The moon is waning. The morning stars are Mars, Mercury, Saturn and Venus. The evening stars are Jupiter, Neptune and Uranus.
Those born on this date are under the sign of Aquarius. They include Austrian physicist Ernst Mach in 1838; stained glass artist Louis Comfort Tiffany in 1848; Italian automaker Enzo Ferrari in 1898; actors Jack Palance in 1919 and George Kennedy in 1925 (age 89); game show host Bill Cullen in 1920; author and magazine editor Helen Gurley Brown in 1922; novelists Len Deighton in 1929 (age 85), Toni Morrison in 1931 (age 83) and Jean M. Auel in 1936 (age 78); cartoonists Gahan Wilson in 1930 (age 84) and Johnny Hart in 1931; filmmaker Milos Forman in 1932 (age 82); Yoko Ono, wife of John Lennon, in 1933 (age 81); actors Cybill Shepherd in 1950 (age 64) and John Travolta in 1954 (age 60); film director John Hughes in 1950; game show icon Vanna White in 1957 (age 57); actors Greta Scacchi in 1960 (age 54), Matt Dillon in 1964 (age 50) and Molly Ringwald in 1968 (age 46); and rapper and record producer Dr. Dre, born Andre Romelle Young, in 1965 (age 49).
On this date in history:
In 1841, the first filibuster in the U.S. Senate began. (It ended March 11.)
In 1856, The American Party, also known as the "Know-Nothing Party," nominated its first presidential candidate, former U.S. President Millard Fillmore, but, he carried only Maryland and the party soon vanished.
In 1865, after a long Civil War siege, Union naval forces captured Charleston, S.C.

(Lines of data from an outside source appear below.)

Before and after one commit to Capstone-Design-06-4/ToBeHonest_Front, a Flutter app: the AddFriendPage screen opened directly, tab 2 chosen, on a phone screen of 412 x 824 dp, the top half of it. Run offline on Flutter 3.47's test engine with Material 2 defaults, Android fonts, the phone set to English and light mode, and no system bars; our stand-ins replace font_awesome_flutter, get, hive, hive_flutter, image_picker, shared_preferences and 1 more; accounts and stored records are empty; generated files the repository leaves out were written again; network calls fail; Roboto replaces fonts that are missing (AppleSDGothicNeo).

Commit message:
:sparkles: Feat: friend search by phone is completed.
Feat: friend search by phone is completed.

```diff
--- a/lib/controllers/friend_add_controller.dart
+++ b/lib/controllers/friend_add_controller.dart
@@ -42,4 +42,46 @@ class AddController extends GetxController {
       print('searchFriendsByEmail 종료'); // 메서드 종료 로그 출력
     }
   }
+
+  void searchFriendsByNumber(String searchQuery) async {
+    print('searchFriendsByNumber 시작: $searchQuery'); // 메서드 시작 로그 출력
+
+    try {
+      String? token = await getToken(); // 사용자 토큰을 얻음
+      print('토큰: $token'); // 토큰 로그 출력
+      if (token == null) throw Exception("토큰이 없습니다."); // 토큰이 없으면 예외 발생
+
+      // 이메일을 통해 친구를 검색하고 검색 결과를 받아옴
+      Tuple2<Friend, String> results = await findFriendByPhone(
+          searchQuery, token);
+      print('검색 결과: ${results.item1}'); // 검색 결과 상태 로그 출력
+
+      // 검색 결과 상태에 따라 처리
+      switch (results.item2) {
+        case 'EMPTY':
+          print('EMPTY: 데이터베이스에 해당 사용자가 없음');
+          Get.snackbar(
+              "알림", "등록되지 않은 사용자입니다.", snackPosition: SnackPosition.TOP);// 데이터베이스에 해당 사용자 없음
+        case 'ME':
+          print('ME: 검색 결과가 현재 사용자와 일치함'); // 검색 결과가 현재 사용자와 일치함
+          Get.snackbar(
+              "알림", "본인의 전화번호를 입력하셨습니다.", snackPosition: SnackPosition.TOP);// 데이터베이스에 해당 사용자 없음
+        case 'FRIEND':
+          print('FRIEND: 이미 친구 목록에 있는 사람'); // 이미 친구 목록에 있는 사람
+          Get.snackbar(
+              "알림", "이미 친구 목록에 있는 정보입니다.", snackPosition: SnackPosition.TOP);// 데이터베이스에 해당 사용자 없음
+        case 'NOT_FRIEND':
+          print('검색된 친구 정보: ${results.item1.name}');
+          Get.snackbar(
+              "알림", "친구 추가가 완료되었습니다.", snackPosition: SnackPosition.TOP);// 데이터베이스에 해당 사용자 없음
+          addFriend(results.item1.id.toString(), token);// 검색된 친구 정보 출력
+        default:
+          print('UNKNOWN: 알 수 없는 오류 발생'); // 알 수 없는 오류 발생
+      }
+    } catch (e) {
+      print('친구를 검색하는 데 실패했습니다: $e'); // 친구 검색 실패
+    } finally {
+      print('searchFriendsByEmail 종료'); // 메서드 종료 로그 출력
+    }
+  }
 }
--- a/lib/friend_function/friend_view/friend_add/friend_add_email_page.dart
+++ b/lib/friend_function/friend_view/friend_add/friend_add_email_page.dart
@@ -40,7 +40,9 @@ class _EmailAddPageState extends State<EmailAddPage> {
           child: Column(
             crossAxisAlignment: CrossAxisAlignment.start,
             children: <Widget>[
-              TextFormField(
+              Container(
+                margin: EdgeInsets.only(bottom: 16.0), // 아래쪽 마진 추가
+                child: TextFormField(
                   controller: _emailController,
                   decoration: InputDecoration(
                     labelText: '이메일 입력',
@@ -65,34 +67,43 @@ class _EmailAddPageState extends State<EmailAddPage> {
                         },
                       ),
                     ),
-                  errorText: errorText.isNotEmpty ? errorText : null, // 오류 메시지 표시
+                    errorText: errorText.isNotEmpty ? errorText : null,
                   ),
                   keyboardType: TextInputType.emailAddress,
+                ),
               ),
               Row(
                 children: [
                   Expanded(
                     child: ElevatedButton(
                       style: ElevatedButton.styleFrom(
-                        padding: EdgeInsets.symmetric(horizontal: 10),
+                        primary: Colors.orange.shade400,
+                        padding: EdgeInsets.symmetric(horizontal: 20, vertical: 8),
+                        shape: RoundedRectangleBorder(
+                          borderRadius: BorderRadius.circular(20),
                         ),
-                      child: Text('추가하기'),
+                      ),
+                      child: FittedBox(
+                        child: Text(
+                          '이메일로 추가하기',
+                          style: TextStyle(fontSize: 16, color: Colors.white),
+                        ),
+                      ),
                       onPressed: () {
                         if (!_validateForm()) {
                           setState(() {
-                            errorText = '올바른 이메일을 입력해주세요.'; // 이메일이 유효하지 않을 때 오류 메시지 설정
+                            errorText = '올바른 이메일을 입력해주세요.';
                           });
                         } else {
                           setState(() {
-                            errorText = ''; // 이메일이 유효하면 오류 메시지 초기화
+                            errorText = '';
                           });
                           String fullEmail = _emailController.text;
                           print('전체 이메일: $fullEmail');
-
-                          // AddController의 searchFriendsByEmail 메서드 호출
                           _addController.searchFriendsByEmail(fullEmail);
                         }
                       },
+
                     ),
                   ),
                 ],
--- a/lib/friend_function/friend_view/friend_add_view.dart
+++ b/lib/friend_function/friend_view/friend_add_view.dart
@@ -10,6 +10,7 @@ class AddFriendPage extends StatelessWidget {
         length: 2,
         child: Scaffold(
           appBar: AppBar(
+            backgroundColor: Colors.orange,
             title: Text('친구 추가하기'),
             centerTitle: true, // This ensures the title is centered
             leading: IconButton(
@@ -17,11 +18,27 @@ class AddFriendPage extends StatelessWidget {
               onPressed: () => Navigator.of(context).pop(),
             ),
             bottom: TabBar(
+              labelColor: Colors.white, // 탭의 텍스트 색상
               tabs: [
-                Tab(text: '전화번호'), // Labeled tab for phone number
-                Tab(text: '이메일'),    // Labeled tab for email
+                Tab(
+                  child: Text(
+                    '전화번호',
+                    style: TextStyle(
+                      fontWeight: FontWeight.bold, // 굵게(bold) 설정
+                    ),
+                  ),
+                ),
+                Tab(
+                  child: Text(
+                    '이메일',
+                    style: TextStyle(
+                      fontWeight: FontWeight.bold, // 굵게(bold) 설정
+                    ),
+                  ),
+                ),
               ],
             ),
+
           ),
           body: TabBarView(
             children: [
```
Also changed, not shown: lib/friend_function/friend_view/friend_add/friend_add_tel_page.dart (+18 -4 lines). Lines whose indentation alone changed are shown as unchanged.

In 1884, "Adventures of Huckleberry Finn" by Mark Twain was published.
In 1930, the planet Pluto was discovered by astronomer Clyde Tombaugh.
In 1954, the Church of Scientology was established in Los Angeles.
In 1967, J. Robert Oppenheimer, the "father of the atomic bomb," died in Princeton, N.J., at the age of 62.
In 1979, Snow fell in the Sahara Desert in southern Algeria for the first known time.
In 2001, Dale Earnhardt Sr., stock-car racing's top driver, was killed in a crash in the final turn of the final lap of the Daytona 500. He was 49.
In 2003, about 200 people died in a South Korea subway fire set by a man authorities said apparently was upset at his doctors.
In 2004, 40 chemical and fuel-laden runaway rail cars derailed in northeastern Iran, producing an explosion that killed at least 265 people.
In 2006, 16 people died in rioting in Nigeria over published cartoons of the Prophet Muhammad that enraged Muslims around the world.
In 2008, two of four masterpieces stolen from the Zurich museum a week earlier, a Monet and a van Gogh, were found in perfect condition in the back seat of an unlocked car in Zurich.
In 2010, a man crashed his light plane into an office of the Internal Revenue Service in Austin, Texas, killing himself and two others. Authorities said he apparently held a grudge against the U.S. government and its tax system.
In 2013, Jerry Buss, who owned the Los Angeles Lakers for more than 30 years, during which they won 10 NBA championships, died after a long fight against cancer. He was 80.
A thought for the day: "A right is not what someone gives you; it's what no one can take from you." -- Ramsey Clark